The recent VAT exemption and a booming mortgage market is driving transactions

Saudi Arabia's capital city, Riyadh. Bloomberg
Powered by automated translation

Saudi Arabia’s property market is showing signs of a post-Covid recovery on the back of a broader increase in business activity in the kingdom.

The residential market is benefitting from a number of factors including a recent decision to exempt property transactions from the 15 per cent value added tax rate and a booming mortgage market, consultancy Knight Frank said in its Saudi Arabia Real Estate Market Review.

“The overall improvement in business confidence and market sentiment has led to a surge in residential mortgage loans, which rose by 38 per cent in the 12 months to the end of February,” said Faisal Durrani, head of Middle East research at Knight Frank.

New residential mortgage loans for villas accounted for nearly 80 per cent of the 26,800 property contracts recorded in February, valued at 11.3 billion Saudi riyals ($3.01bn).

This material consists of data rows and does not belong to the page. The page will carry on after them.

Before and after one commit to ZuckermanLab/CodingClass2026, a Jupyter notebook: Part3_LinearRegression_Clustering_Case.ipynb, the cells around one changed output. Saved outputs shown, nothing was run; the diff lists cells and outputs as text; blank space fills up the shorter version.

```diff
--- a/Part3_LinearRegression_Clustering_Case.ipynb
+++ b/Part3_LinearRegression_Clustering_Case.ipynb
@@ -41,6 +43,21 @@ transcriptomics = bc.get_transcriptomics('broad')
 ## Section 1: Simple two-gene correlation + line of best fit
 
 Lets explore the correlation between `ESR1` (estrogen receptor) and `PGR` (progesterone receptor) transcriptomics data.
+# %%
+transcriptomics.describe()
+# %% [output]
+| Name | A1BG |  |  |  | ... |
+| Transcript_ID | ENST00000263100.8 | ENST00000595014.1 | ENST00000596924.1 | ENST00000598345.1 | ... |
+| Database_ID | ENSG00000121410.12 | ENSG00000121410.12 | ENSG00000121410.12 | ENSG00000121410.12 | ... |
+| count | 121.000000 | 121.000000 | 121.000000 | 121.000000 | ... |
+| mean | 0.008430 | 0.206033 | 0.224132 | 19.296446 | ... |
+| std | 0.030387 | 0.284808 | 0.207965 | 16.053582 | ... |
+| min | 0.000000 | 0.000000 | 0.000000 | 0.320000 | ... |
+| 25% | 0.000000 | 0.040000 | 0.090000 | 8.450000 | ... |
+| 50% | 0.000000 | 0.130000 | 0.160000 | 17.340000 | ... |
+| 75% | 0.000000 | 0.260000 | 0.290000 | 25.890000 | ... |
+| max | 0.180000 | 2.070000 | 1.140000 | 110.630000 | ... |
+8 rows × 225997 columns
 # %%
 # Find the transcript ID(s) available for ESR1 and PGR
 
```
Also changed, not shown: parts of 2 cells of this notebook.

The value of residential transactions completed in Riyadh in the first quarter of 2021 increased by 80 per cent year-on-year, with the number of deals up 25 per cent, Knight Frank's report said. The value of home deals in Jeddah increased 26 per cent and the number by 34 per cent.

However, there was a divergence between the price performance of villas and apartments. Apartments increased in value across the kingdom – up 4.4 per cent year-on-year in Riyadh, 6.5 per cent in Jeddah and 3.2 per cent in the Dammam Metropolitan Area, but villa prices were 1.6 per cent, 6.3 per cent and 7.9 per cent lower, respectively.

The kingdom exempted property deals from VAT in October last year and instead introduced a new 5 per cent real estate transaction tax. The move is expected to continue having a positive impact on deal levels and boost home ownership rates, Knight Frank said.

Saudi Arabia has set an ambitious target of increasing home ownership rates in the kingdom to 70 per cent by 2030 under the Sakani programme – a joint initative between the Ministry of Housing and the Real Estate Development Fund that is building homes, distributing land plots and arranging home loans.

“Like other global economies, the pandemic has driven a widespread economic slowdown across the kingdom, however improved business confidence during the closing months of 2020 … helped to drive a turnaround in performance in all main segments of the real estate market,” said Mr Durrani.

The Ministry of Investment granted 466 foreign investment licences in the fourth quarter of last year, up 60 per cent on the prior year – 189 licences were granted in December alone. The industrial and manufacturing, logistics, retail, e-commerce and ICT sectors attracted the most investment.

Office rents, however, remain under pressure. Grade A rents increased by 0.5 per cent in Riyadh, but fell 2.8 per cent in Jeddah and 4.3 per cent in the Dammam region. Grade B rents fell 2.5, 3.1 and 3.8 per cent, respectively. Vacancy rates tightened across most cities on improving business activity. Vacancies for Grade A space in Riyadh fell to just 7 per cent, although almost one third of Grade B units remain empty.

The unemployment rate for Saudi citizens fell to 12.6 per cent in the three months to December 31, down from 14.9 per cent in the third quarter.

“The increase in employment is expected to positively impact office demand going forward,” said Knight Frank.